Will there be succeeding similar cases?

With the SSB getting monetary compensation for their design, will other companies be emboldened to threaten the Cupertino firm as well? German consumer products firm Braun may be next in line, with their calculators obviously “inspiring” the design of the calculator app in the original iOS. While this may be seen as digging up bygone events, the small Swiss triumph might inspire a design claiming revolution.

Whatever future events may transpire because of this, we can safely conclude that no one is spared when it comes to rules regarding patent and copyright. Even in the world of technology, justice and fair play are still present. We can only hope that those who are in the right will not hesitate to take a stand, no matter how formidable their opponents may be.

Trixie Clark
Writing blogs about technology. Visit Cash For iPads and see some of the services and benefits that they offer.
  • Benny Chua

    I dunno. As you said, this was just like a slap in the hand for Apple. And they’re still putting on those holier than thou airs.

  • Ellie K

    Seems sad to me that Apple can buy what you said was a country’s enduring national symbol. I’m not sure if the $21 million was a penalty (like a fine) or a one-time payment for exclusive right to use. Does this mean that Switzerland (and Swiss Rail) don’t have permission to use their own national symbol anymore? I hope I’m wrong.

    • Justin Germino

      This was just permission to use the symbol, not ownership of it.

      • Ellie K

        Greetings, DragonBlogger! It is nice to hear from you again. Thank you so much for clarifying. I followed the news story on Reuters when it was first mentioned, but came here for an update. That’s a good outcome, that you described. Thank you for answering my question. You are more responsive than Reuters ;o) Although Reuters IS my favorite major media news source. Their journalists and reporters actually follow you back on Twitter! Well, not all of them, but more than most. I hope all is well for you, Justin. Regards, Ellie

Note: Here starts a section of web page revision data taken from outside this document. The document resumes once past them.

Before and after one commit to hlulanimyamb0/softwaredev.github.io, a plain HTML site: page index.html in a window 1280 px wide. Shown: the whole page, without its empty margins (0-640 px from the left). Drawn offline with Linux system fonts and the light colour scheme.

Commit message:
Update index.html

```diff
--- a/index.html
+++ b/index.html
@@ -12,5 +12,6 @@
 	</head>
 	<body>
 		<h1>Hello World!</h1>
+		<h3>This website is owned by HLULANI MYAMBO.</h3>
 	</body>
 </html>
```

        • Justin Germino

          New organizations are not like blogs, they typically report and don’t respond but let readers converse among themselves. As a blog I enjoy having two way conversations with my readers, thanks for visiting and reading the article. Also feel free to partake in the many contests I have going on right now.

    • BlackWoods

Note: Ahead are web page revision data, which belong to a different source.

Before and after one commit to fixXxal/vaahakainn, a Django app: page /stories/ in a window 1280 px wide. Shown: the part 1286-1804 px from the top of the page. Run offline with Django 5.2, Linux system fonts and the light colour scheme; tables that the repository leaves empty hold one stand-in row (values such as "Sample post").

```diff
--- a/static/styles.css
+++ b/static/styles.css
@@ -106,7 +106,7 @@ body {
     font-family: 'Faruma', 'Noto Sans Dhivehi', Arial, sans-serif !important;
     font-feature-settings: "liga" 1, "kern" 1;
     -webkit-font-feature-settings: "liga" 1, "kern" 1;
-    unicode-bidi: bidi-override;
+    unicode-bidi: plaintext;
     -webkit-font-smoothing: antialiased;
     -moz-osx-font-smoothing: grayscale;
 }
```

      The richness of Apple is getting ridiculous.
      Americans need to stop themselves from increasing the shares of Apple Inc.

      • Ellie K

        It is like a cult, in that sentiments run so strongly about Apple, by Apple users. That isn’t a secret of course, yet recognition does not seem to make any difference. And I am inclined to agree with you, that it is an American, and Western European thing primarily. More relevant, and more to your point, is that even if there is Apple-adulation elsewhere, ownership of shares of Apple Inc., and impetus for its elevation, is likely a result of U.S. equity market participants. It is traded on either the NASDAQ (sorry, maybe NYSE?) after all.

  • Carolyn Nicander Mohr

    Hi Yvette and Justin, Excellent analysis. The world of computer hardware patents and software copyrights can get murky, but there is nothing murky about Apple using the Mondaine design without permission. This isn’t a case of someone trying to register an iDevice name before Apple does, this is much more simple and blatant.

    One thing I will give Apple credit for is supporting app developers when a patent troll tries to bring actions against the developers of iTunes App Store apps. I haven’t seen that kind of support from any other app store owner.

    That being said, Apple also behaved badly when it was forced to run ads apologizing to Samsung in the UK and did so with less than humble methods.

    • Ellie K

      Carolyn, I heard similar accounts regarding the situation with Apple and Samsung in Japan (unlike the patent case in the U.S., the ruling in Japan was not in Apple’s favor, but rather, for Samsung).

      Change of topic: I just visited your website, Wonder Of Tech. It is great! I am now your newest follower on Pinterest. I am CuriousEllie over there. I’m so happy I found you here!